Economic Indicators & News
- Initial jobless claims declined by 19,000 during the week ending February 25 to total 223,000 from the prior week’s revised-down level to reach the lowest level for initial claims since March 31, 1973 when it was 222,000. New claims have now held below the critical 300,000-threshold for 102 consecutive weeks, the longest such streak since 1970 – a time during which the labor market and population were much smaller. The four-week moving average accounting for week-to-week volatility declined by 6,250 to 241,000 – the lowest level for the metric since April 14, 1973. Lagging continuing claims, meanwhile, rose by 3,000 to 2.066 million while the moving average for the metric was up 750 to 2.072 million. The market consensus was for 245,000 new claims last week. [DOL]

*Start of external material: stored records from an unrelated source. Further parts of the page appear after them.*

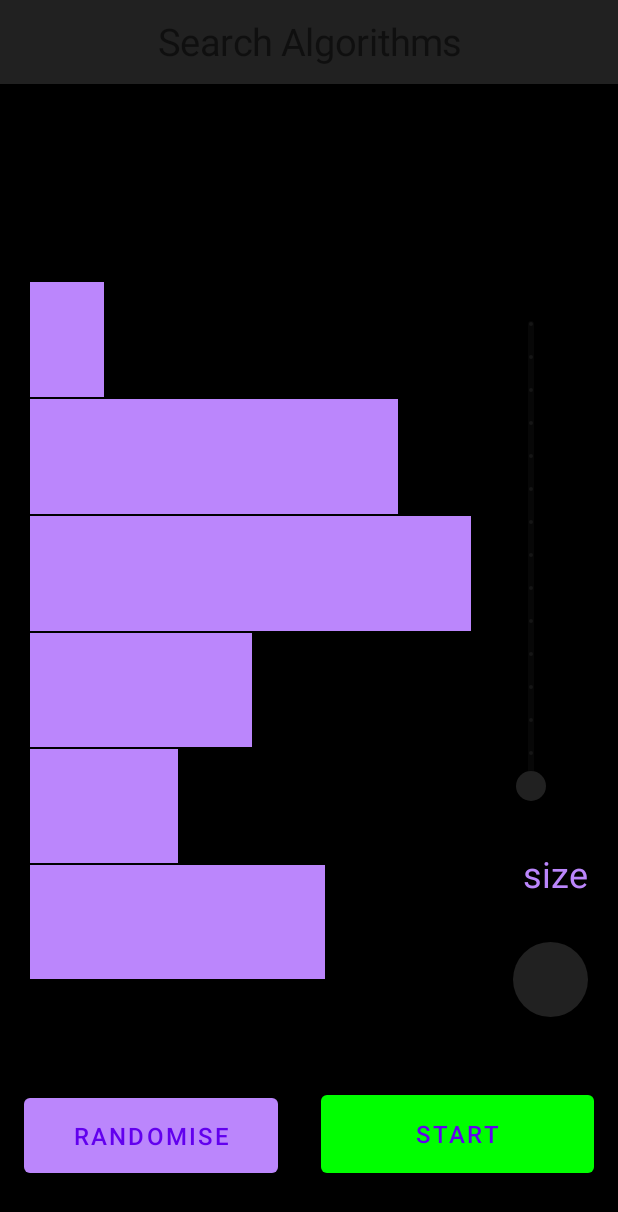
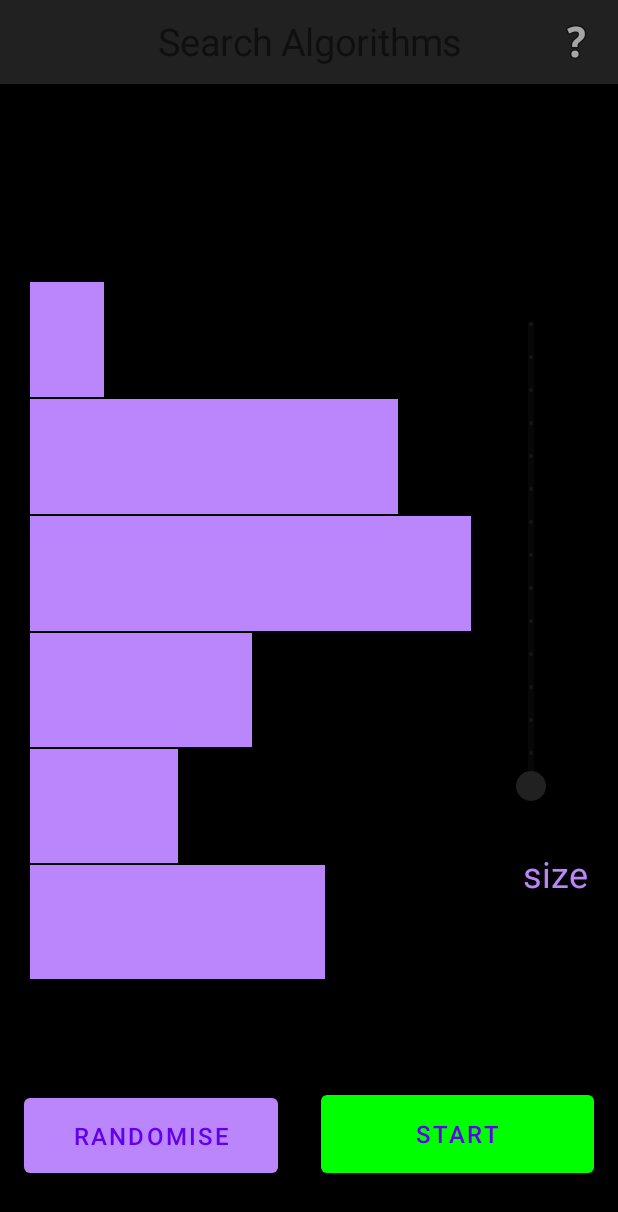
Before and after one commit to harshoo3/VisualDSA, an Android app: the searchingAlgoActivity screen opened directly, with no data from a screen before it, on a phone screen of 412 x 824 dp. Shown: the top 1212 px of the screen. Run offline under Robolectric (Android 15) with nearby library versions, the phone set to English and light mode, and no system bars.

```diff
--- a/app/src/main/java/com/example/visualdsa/searchingAlgoActivity.kt
+++ b/app/src/main/java/com/example/visualdsa/searchingAlgoActivity.kt
@@ -92,7 +92,6 @@ class searchingAlgoActivity : AppCompatActivity() {
         val button2: Button = findViewById(R.id.start)
         var spinner:Spinner = findViewById(R.id.spinner)
         var spinner2:Spinner = findViewById(R.id.spinner2)
-        val round_legend: Button = findViewById(R.id.round_legend)
         val notes:TextView = findViewById(R.id.notes_search)
 
         notes.setText(notesArr[(0..notesArr.size-1).random()])
@@ -154,15 +153,28 @@ class searchingAlgoActivity : AppCompatActivity() {
                 Toast.makeText(this,"Select an element in the array first.",Toast.LENGTH_LONG).show()
             }
         }
-        round_legend.setOnClickListener{
-            makeAlertDialog()
-        }
+
         createButtonScreen(size)
         makeDropDown(searchAlgoArr,spinner.id)
         makeDropDown(speedArr,spinner2.id)
         standardSetup()
     }
+    override fun onCreateOptionsMenu(menu: Menu?): Boolean {
+        // R.menu.mymenu is a reference to an xml file named mymenu.xml which should be inside your res/menu directory.
+        // If you don't have res/menu, just create a directory named "menu" inside res
+        menuInflater.inflate(R.menu.search_algo_help, menu)
+        return super.onCreateOptionsMenu(menu)
+    }
 
+    // handle button activities
+    override fun onOptionsItemSelected(item: MenuItem): Boolean {
+        val id = item.itemId
+        if (id == R.id.legend_button) {
+            // do something here
+            makeAlertDialog()
+        }
+        return super.onOptionsItemSelected(item)
+    }
     private fun makeAlertDialog(){
         val alertDialog: AlertDialog.Builder = AlertDialog.Builder(this@searchingAlgoActivity,R.style.MyDialogTheme)
         var customLayout = getLayoutInflater()
@@ -316,21 +328,7 @@ class searchingAlgoActivity : AppCompatActivity() {
         }
 
     }
-//    override fun onCreateOptionsMenu(menu: Menu?): Boolean {
-//        // R.menu.mymenu is a reference to an xml file named mymenu.xml which should be inside your res/menu directory.
-//        // If you don't have res/menu, just create a directory named "menu" inside res
-//        menuInflater.inflate(R.menu.search_algo_help, menu)
-//        return super.onCreateOptionsMenu(menu)
-//    }
 //
-//    // handle button activities
-//    override fun onOptionsItemSelected(item: MenuItem): Boolean {
-//        val id = item.itemId
-//        if (id == R.id.mybutton) {
-//            // do something here
-//        }
-//        return super.onOptionsItemSelected(item)
-//    }
 
     private fun binarySearch(){
         GlobalScope.launch {
--- a/app/src/main/res/layout/activity_searching_algo.xml
+++ b/app/src/main/res/layout/activity_searching_algo.xml
@@ -36,17 +36,17 @@
         app:layout_constraintTop_toTopOf="parent"
         tools:ignore="MissingConstraints,SpeakableTextPresentCheck,TouchTargetSizeCheck" />
 
-    <Button
-        android:id="@+id/round_legend"
-        android:layout_width="50dp"
-        android:layout_height="50dp"
-        android:layout_marginTop="29dp"
-        android:layout_marginEnd="20dp"
-        android:background="@drawable/round_button"
-        android:gravity="center_vertical|center_horizontal"
-        app:layout_constraintEnd_toEndOf="parent"
-        app:layout_constraintTop_toBottomOf="@+id/textView40"
-        tools:ignore="MissingConstraints" />
+<!--    <Button-->
+<!--        android:id="@+id/round_legend"-->
+<!--        android:layout_width="50dp"-->
+<!--        android:layout_height="50dp"-->
+<!--        android:layout_marginTop="29dp"-->
+<!--        android:layout_marginEnd="20dp"-->
+<!--        android:background="@drawable/round_button"-->
+<!--        android:gravity="center_vertical|center_horizontal"-->
+<!--        app:layout_constraintEnd_toEndOf="parent"-->
+<!--        app:layout_constraintTop_toBottomOf="@+id/textView40"-->
+<!--        tools:ignore="MissingConstraints" />-->
 
     <Button
         android:id="@+id/randomize"
--- a/app/src/main/res/menu/search_algo_help.xml
+++ b/app/src/main/res/menu/search_algo_help.xml
@@ -1,20 +1,10 @@
-<?xml version="1.0" encoding="utf-8"?>
-<menu xmlns:app="http://schemas.android.com/apk/res-auto"
-    xmlns:android="http://schemas.android.com/apk/res/android">
-
+<menu xmlns:android="http://schemas.android.com/apk/res/android"
+    xmlns:app="http://schemas.android.com/apk/res-auto">
     <item
-        android:id="@+id/selectedElement"
-        android:title="Selected" />
-    <item
-        android:id="@+id/elementFound"
-        android:title="Element Found" />
-    <item
-        android:id="@+id/elementExplored"
-        android:title="Element Explored" />
-    <item
-        android:id="@+id/low"
-        android:title="Low" />
-    <item
-        android:id="@+id/high"
-        android:title="High" />
+        android:id="@+id/legend_button"
+        android:title=""
+        app:showAsAction="always"
+        android:icon="@android:drawable/ic_menu_help"
+        android:iconTint="@color/purple_200"
+        />
 </menu>
```
Also changed, not shown: app/src/main/java/com/example/visualdsa/mazeActivity.kt (+26 -2 lines).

- Eurozone inflation accelerated to its fastest clip since January 2013 during February as consumer prices were up 2% from a year earlier, matching market consensus and a sequential increase of 0.2% from January. Rising oil prices have been pushing up inflation in the common currency zone, especially in Germany, Spain, and Italy. Producer prices signaled the rise, gaining 3.5% in January and exceeding expectations for 3.2% growth. Core inflation, meanwhile, which excludes volatile energy and food prices, was unchanged for the third consecutive month at 0.9%. Indeed, core inflation remains the primary focus for European central bankers in managing monetary policy. The European Central Bank, led by Mario Draghi, anticipates full-year price growth of 1.3% before accelerating to 1.5% in 2018. The metric is likely to overstate longer-run trends in months ahead due to price recovery in the energy sector. [Bloomberg]
- Chinese manufacturing activity rose at a faster-than-expected pace in February as demand picked up and stimulus momentum continued – the country’s official PMI level gained 0.3% to reach an expansionary reading of 51.6. Most subindexes rose, including those tracking new orders, production and exports, though China’s nonmanufacturing PMI fell to 54.2 from 54.6 in January. A competing private gauge of manufacturing activity – the Caixin China manufacturing PMI – gained 0.7% to reach 51.7. Manufacturing outperformance was led by greater demand in midstream industries such as steel and further restructuring of state owned enterprises. February’s reading is indicative of the success of the Chinese government in stewarding industrial reforms, as profits in the sector rose 8.5% last year versus a decline of 2.3% in 2015. The National People’s Congress is set to unveil its 2017 growth target on Sunday, which is anticipated to be about 6.5%. [WSJ]